### [About this task]
Copy each line from the entries that the word "drugs" appears in.

(Records contained in a dataset)
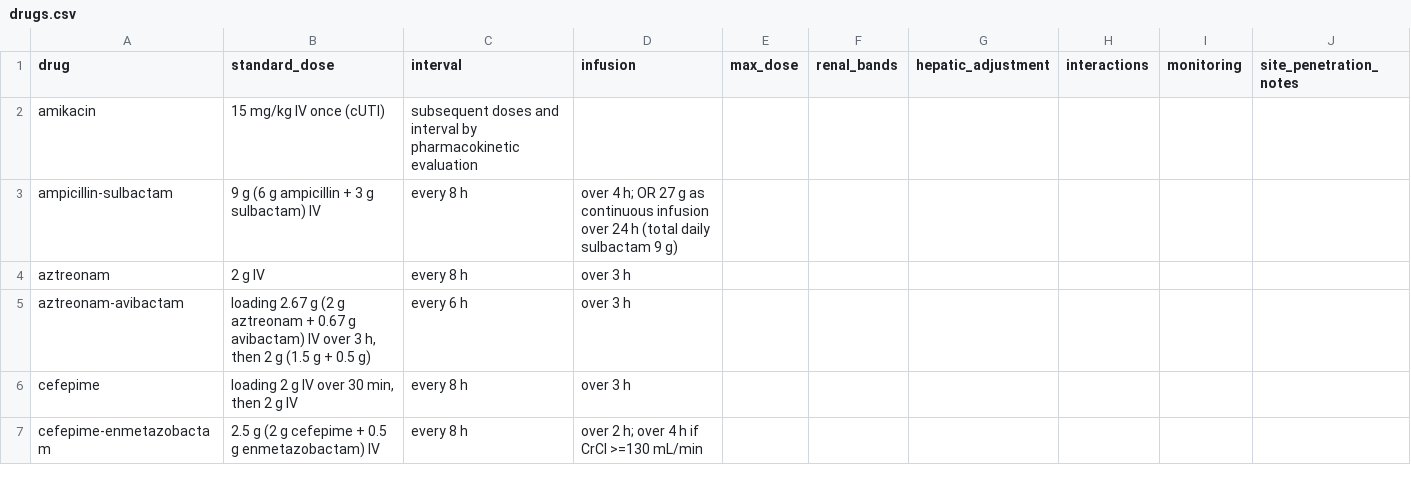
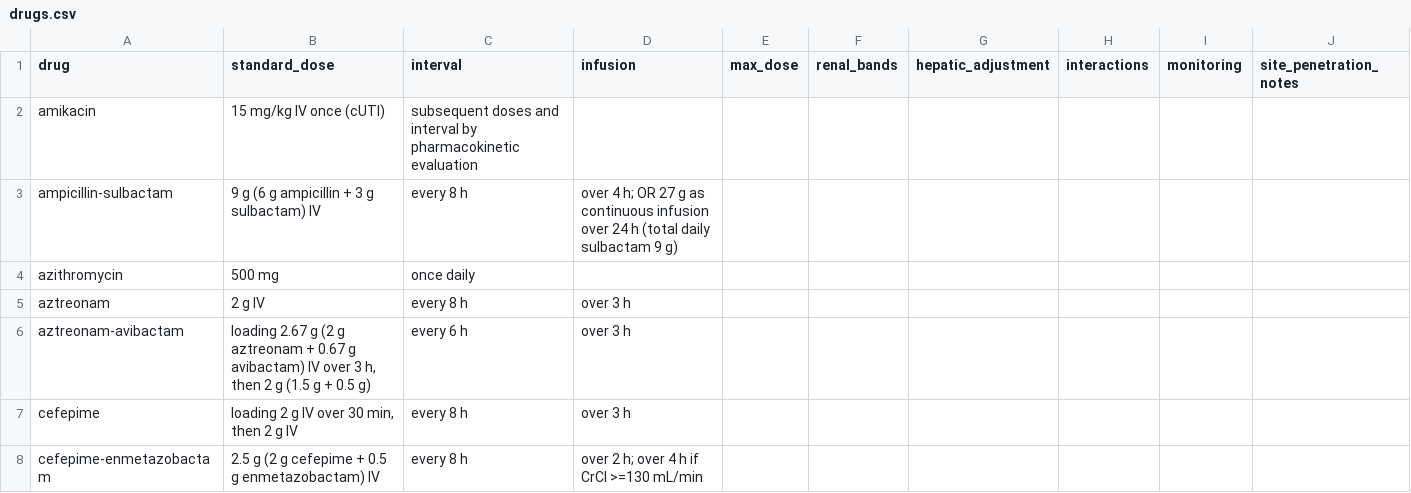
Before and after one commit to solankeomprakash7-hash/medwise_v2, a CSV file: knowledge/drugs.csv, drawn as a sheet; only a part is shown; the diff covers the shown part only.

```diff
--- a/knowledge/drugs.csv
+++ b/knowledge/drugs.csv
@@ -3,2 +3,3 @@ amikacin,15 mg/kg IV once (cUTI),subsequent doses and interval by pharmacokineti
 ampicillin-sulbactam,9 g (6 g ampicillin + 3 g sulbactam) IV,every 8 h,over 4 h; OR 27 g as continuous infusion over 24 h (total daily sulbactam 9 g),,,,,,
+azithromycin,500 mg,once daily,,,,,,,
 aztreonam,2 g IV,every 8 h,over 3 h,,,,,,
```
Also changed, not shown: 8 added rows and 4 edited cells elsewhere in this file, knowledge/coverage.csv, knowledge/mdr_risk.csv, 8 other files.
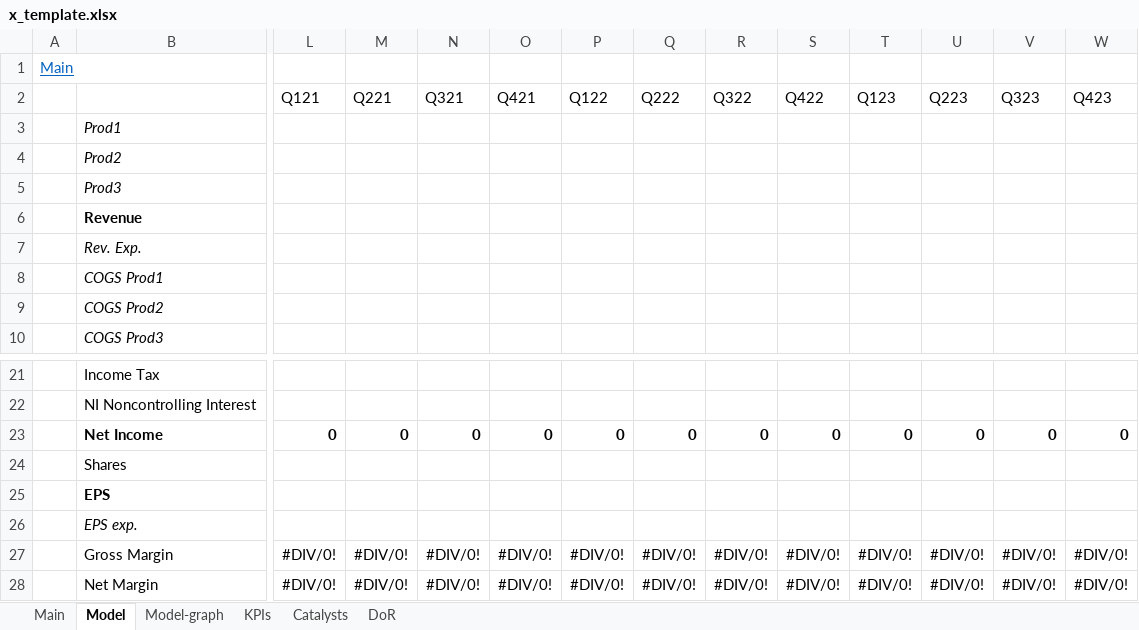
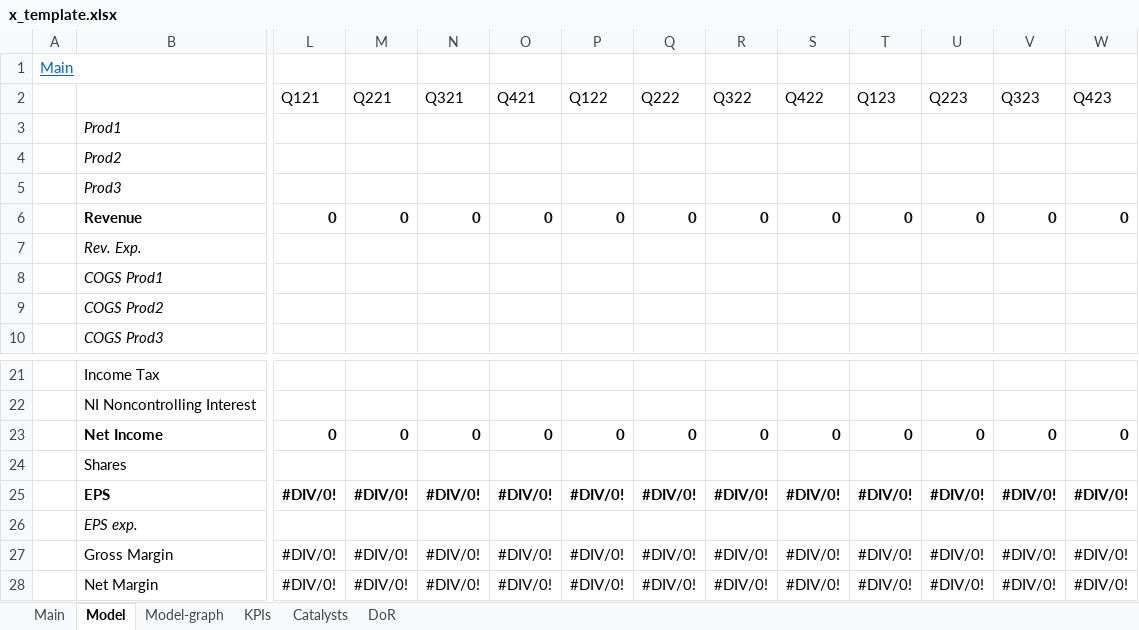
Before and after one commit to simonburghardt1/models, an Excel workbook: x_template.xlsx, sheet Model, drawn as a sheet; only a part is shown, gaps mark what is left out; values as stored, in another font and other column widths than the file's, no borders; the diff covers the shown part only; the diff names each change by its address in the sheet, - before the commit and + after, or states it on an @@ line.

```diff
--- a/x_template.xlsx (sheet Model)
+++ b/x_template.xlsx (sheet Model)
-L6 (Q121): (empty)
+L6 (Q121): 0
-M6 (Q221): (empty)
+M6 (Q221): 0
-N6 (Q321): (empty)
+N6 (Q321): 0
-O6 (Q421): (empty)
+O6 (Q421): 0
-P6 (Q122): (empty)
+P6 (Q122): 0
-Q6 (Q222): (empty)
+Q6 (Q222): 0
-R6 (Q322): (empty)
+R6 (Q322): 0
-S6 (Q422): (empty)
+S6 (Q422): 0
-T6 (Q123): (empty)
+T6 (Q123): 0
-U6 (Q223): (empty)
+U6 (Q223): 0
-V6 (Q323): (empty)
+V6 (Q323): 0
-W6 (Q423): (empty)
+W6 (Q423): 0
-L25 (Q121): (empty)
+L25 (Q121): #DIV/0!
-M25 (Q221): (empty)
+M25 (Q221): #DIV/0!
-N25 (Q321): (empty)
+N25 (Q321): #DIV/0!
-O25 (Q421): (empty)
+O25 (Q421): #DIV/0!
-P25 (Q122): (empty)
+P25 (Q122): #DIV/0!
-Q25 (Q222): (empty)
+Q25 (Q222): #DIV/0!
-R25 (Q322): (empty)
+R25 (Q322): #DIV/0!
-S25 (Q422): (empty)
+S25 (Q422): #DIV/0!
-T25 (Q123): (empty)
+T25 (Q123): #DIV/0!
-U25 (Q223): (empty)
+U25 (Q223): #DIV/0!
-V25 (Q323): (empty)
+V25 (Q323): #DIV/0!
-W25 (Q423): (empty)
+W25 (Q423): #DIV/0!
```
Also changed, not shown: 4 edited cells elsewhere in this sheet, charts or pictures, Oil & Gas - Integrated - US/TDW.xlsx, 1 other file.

### [The completed task]
Before and after one commit to solankeomprakash7-hash/medwise_v2, a CSV file: knowledge/drugs.csv, drawn as a sheet; only a part is shown; the diff covers the shown part only.
--- a/knowledge/drugs.csv
+++ b/knowledge/drugs.csv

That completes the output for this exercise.